6. Motorboat Driver
Perhaps the idea of the Commission employing chauffeurs may not seem too far-fetched, but what about hiring someone to drive a motorboat?
In 1920, Tasman Malcolm Millington was appointed Motor Launch Driver and was made responsible for overseeing the Commission’s motorboats and water transport in the Dardanelles and Sea of Marmara (Turkey). This job was vital to the Commission’s early work of constructing cemeteries on the Gallipoli peninsular and co-ordinating the passage of materials and staff between Turkey and the islands of Lemnos, Imbros, Tenedos and Lesbos. Tasman would eventually take sole charge of the war cemeteries and memorials on Gallipoli in 1928 and spend more than 40 years working to maintain them.
7. Canteen Staff
In April 1939, well before the start of the Second World War, Fabian Ware and the Commission had already made plans to move its main office from London to Wooburn House near High Wycombe in the event of an emergency to ensure the safety of its staff and records.
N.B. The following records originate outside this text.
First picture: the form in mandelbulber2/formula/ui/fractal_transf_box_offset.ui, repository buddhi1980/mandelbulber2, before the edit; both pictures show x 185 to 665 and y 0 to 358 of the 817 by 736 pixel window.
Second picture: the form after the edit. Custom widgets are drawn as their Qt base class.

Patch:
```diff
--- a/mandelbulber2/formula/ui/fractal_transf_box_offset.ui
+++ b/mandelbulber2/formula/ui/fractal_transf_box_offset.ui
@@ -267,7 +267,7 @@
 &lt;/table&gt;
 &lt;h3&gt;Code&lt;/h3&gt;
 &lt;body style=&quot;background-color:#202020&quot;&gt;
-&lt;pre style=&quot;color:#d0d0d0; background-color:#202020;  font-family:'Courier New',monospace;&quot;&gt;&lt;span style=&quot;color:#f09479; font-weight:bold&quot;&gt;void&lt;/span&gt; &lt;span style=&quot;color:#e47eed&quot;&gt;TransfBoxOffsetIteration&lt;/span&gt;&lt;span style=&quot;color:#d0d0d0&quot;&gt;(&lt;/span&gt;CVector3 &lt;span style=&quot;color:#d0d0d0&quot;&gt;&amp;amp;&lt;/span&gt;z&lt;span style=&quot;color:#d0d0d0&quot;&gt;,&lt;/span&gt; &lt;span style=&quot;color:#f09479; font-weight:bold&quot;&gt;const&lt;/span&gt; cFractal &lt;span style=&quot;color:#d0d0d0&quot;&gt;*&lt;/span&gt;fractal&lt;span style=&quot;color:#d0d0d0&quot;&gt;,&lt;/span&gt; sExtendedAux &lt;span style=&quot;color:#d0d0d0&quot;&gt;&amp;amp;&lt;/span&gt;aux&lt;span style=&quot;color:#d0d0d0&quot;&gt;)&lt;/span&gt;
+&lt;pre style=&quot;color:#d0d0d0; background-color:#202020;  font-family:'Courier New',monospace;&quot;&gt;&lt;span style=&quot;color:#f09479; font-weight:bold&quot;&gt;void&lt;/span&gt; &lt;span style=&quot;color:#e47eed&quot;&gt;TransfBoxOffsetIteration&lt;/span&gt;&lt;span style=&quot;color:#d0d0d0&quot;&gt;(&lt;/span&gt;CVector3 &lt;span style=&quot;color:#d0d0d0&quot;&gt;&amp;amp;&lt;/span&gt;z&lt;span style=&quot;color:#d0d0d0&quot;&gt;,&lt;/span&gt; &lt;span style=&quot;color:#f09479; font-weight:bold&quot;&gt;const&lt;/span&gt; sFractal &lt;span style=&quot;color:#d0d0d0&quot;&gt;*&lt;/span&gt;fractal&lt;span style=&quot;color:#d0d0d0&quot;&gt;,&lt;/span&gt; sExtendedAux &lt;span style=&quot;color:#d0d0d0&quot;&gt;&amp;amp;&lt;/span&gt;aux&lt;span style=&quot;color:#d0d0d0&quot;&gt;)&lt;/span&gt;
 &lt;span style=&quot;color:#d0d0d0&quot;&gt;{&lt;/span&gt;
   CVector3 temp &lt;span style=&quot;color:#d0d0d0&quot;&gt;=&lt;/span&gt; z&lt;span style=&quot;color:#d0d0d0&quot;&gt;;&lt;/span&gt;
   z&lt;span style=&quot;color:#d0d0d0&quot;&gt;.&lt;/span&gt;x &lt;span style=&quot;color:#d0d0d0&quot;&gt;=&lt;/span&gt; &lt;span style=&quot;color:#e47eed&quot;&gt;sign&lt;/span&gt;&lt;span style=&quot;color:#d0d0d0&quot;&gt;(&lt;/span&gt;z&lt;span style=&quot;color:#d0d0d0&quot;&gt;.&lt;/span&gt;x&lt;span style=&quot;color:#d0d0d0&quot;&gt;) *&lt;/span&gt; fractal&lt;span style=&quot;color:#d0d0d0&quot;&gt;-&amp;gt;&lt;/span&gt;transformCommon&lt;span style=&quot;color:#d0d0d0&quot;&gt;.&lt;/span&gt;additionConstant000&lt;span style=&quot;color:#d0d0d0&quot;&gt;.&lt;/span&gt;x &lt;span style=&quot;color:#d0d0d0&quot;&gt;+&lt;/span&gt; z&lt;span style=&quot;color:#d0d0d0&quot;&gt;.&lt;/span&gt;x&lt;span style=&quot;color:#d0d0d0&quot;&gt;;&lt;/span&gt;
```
The Commission hired a variety of staff in the new canteen, such as Mr. R.J. Ingham and Mrs. W.P. Ingham, a married couple who served as Manager and Cook between 1948 and 1949, and Mrs. Daphne Joan Davenport who was appointed as an Attendant in 1953. There were even plans to extend the canteen and to add a hostel as the Commission looked to recruit more employees in order to continue its work following the end of the war.